Saturday Night Live goes through cycles of popularity, and this election year means more views. The show’s October premiere was its most watched in the past four years. SNL continues to provide weekly relief from the anxiety surrounding Nov. 3, but its impact goes beyond comedy.
Studies have defined the show’s political effects as the “SNL effect.” In 2008, for example, Tina Fey’s impersonation of Sarah Palin contributed to a serious drop in her popularity. The show’s content has the potential to have a serious effect on a high-stakes election — especially in 2020. SNL is no longer satire.
Comedians should not satirize subjects they personally know — satire should remain as untouched criticism, and for SNL actors to make fun of people they may very well know outside of the show deflates any sense of an actual successful satire.
SNL was praised for unapologetically criticizing President Donald Trump at the start of his term, but the show could only be so controversial. He is one of the most impersonated figures on SNL, but he has also hosted the show multiple times. The writers have mocked presidents for decades, but Trump’s criticism is unique due to their close ties. These jokes feel real to an audience, but they’re inevitably created under a compromising influence. Relationships like this challenge whether the show is still satire.
SNL should not affect people’s views of political issues and figures when they’re claiming to satirize people they often know personally.
Besides, SNL is still a part of show business. Writers have to create honest and accurate commentary while maintaining relationships with their high-profile subjects. They can only push their jokes so far, in order to stay amicable.
In 2015, Trump hosted the show at a crucial time during the Republican debate season. Taran Killam, who played him before Alec Baldwin, commented on this decision in an NPR interview.

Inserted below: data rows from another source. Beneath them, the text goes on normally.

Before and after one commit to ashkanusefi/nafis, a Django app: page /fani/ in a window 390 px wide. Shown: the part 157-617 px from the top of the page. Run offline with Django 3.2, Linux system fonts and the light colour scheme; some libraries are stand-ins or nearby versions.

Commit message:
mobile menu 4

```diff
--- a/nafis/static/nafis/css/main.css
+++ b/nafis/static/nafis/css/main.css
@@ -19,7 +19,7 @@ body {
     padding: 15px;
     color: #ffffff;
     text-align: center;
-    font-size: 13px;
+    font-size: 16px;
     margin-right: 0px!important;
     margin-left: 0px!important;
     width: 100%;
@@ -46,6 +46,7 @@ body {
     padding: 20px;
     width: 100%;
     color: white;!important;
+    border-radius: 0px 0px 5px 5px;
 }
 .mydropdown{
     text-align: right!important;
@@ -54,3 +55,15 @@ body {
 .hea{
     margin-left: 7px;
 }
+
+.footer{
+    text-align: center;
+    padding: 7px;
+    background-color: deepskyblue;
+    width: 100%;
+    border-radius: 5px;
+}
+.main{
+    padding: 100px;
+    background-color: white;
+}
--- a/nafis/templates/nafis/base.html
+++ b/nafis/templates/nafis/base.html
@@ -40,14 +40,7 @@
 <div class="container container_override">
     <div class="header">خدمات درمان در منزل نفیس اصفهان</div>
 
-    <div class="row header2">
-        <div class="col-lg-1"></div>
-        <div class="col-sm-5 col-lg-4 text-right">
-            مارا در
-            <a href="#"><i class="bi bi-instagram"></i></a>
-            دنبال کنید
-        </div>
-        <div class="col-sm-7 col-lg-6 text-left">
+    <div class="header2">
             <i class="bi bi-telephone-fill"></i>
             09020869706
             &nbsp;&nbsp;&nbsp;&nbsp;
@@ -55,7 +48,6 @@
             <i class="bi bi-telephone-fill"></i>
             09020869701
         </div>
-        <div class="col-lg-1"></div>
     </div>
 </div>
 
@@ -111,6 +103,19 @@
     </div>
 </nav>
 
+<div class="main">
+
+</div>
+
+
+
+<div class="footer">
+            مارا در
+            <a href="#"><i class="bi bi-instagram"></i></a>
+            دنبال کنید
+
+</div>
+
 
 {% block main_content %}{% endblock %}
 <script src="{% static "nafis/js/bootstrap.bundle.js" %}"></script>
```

“I don’t think the intention of having him on was ever politically based. I sincerely believe that. But I don’t think it was considered — the implications that it had then and could have moving forward,” Killam said.
Killam commented in the same interview that SNL being a leader against the presidency feels hypocritical, due to their ties. Comedians are supposed to be free from the influences of political relationships. They should not fear censorship or pressure to devote their platform to select political candidates. That compromises the integrity of satire as an art.
In 2018, Trump directed significant attention to the show. In a tweet, he called it “one sided coverage” and “nothing less than unfair news coverage.”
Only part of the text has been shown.